It Looks Like Gross Candied Fruit to You But It's Much More Than That
To you, this looks like a bunch of gross candied fruit. To me, it's 45 years worth of memories of holiday memories with my mother. To me, it represents hours sitting together chopping the sticky fruit into small pieces for fruitcake cookies. To me, it's the days we spent in the warm kitchen baking pan after pan of cookies to have and share for the Christmas holidays. To me, it's the day my godmother came into that kitchen for coffee one morning, and when she came back eight hours later for a "bee-yah" (beer, to most of us), we were still baking in hysterical laughter.
Two weeks ago when my local supermarket set up their Christmas baking aisle and I saw this fruit sitting there, my heart lurched and I had to catch my breath. "Holy crap, where did that come from?" I thought.
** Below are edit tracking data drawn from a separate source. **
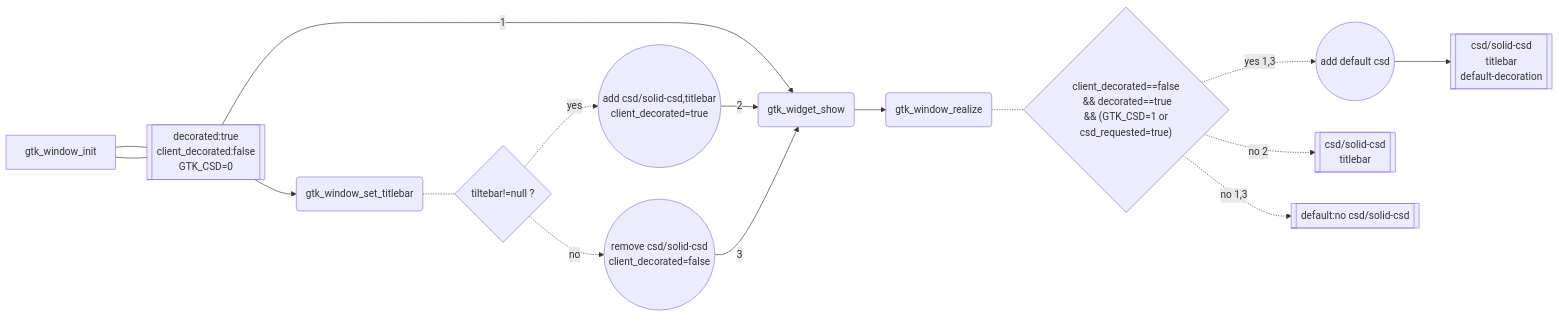
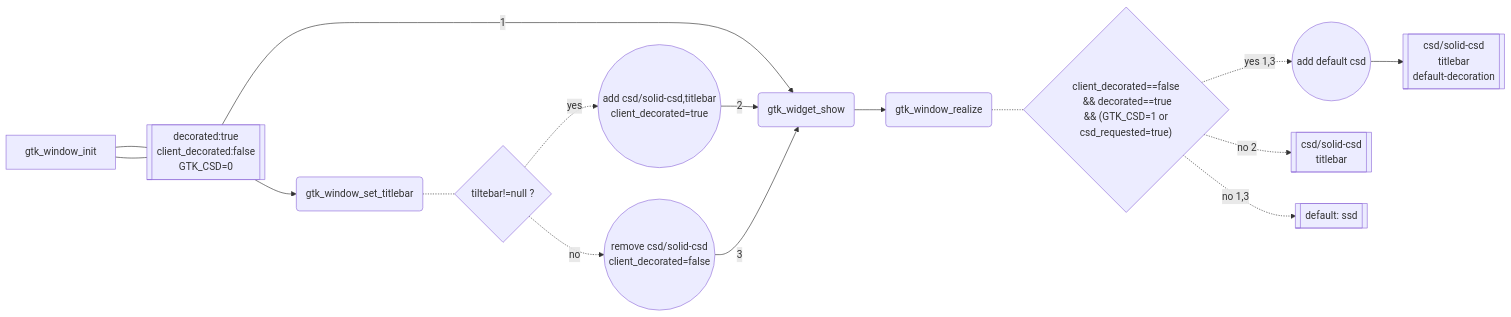
The seventh of 7 diagrams in tmp.md (anzyelay/learning_notes), drawn with Mermaid before and after one commit. The commit also changed 2 other files, not shown here.

````diff
--- a/tmp.md
+++ b/tmp.md
@@ -689,31 +689,31 @@
 ```Mermaid
 flowchart LR
 F0[gtk_window_init]
 F1(gtk_window_set_titlebar)
 F2(gtk_window_realize)
 F3(gtk_widget_show)
 
 C1{tiltebar!=null ?}
 C2{"client_decorated==false<br> && decorated==true<br> && (GTK_CSD=1 or csd_requested=true)"}
 
 AACSD((add csd/solid-csd,titlebar<br>client_decorated=true))
 ARCSD((remove csd/solid-csd<br>client_decorated=false))
 AADEF((add default csd))
 
 SINIT[[decorated:true<br>client_decorated:false<br>GTK_CSD=0]]
 SCSD1[[csd/solid-csd<br>titlebar]]
-SNCSD[[default:no csd/solid-csd]]
+SNCSD[[default: ssd]]
 SCSD2[[csd/solid-csd<br>titlebar<br>default-decoration]]
 
 
 F0---SINIT--> F1
 F0---SINIT--> |1|F3
 F1-.-C1-.->|yes| AACSD --> |2| F3
 C1-.->|no| ARCSD --> |3| F3
 
 
 F3-->F2-.-C2-.no 2.-> SCSD1 
 C2-.no 1,3-.-> SNCSD
 C2-.yes 1,3-.-> AADEF--> SCSD2
 
 ```
````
I walked faster and brushed the tears out of my eyes, feeling like a plum idiot for bawling in the grocery store.
For the past several weeks, ever since the holiday commercials have starting running on t.v., I've been dreading Christmas.
I just can't do it.
I don't even know....I seriously don't think....I can even put up a tree.
When my dad died some twenty years ago, putting up the tree was therapeutic. He went into the hospital right after Thanksgiving that year and died January 3. It was an awful Christmas. But working on the tree was an escape for me; hanging those damn icicles one by one on the tree took days. And when it was finished, I'd sit in the dark living room with a glass of Crown Royal and gaze at the tree long into the night, praying he would not suffer and trying to figure out how in the world we would manage without him. The tree was comforting.
This year there is just no reason. My children are grown. For multiple reasons, the annual Christmas gathering here won't happen. Nobody is going to come this year; mom is gone. She died in March. I'd been at her side, daily for seven years taking care of her as she declined. We were together every single day. I was the one sibling who was here, who lived close by, who cancelled vacations, who put her own life on hold to take care of mom for seven years. How can I possibly do Christmas without her? Why bother with a tree?
I might put up some decorations. I probably will.
But all those commercials with big happy families and sappy Christmas movies? Screw it. I'm not doing it this year. It hurts too much.
But the fruitcake cookies? That's my one small way to fight back. I'm going to make the damn cookies. I'll cry all the way through it, but I'll do it. I'll make mom's fudge recipe, too, because there are still people I love who love to get my little Christmas care package each year. Billy, Mary, Hattie: they'll be missing mom this year too, and I'll share a little bit of her with them in each fruitcake cookie and each piece of fudge I make.
But really, I'd rather just skip to January. I'm totally not ready for this.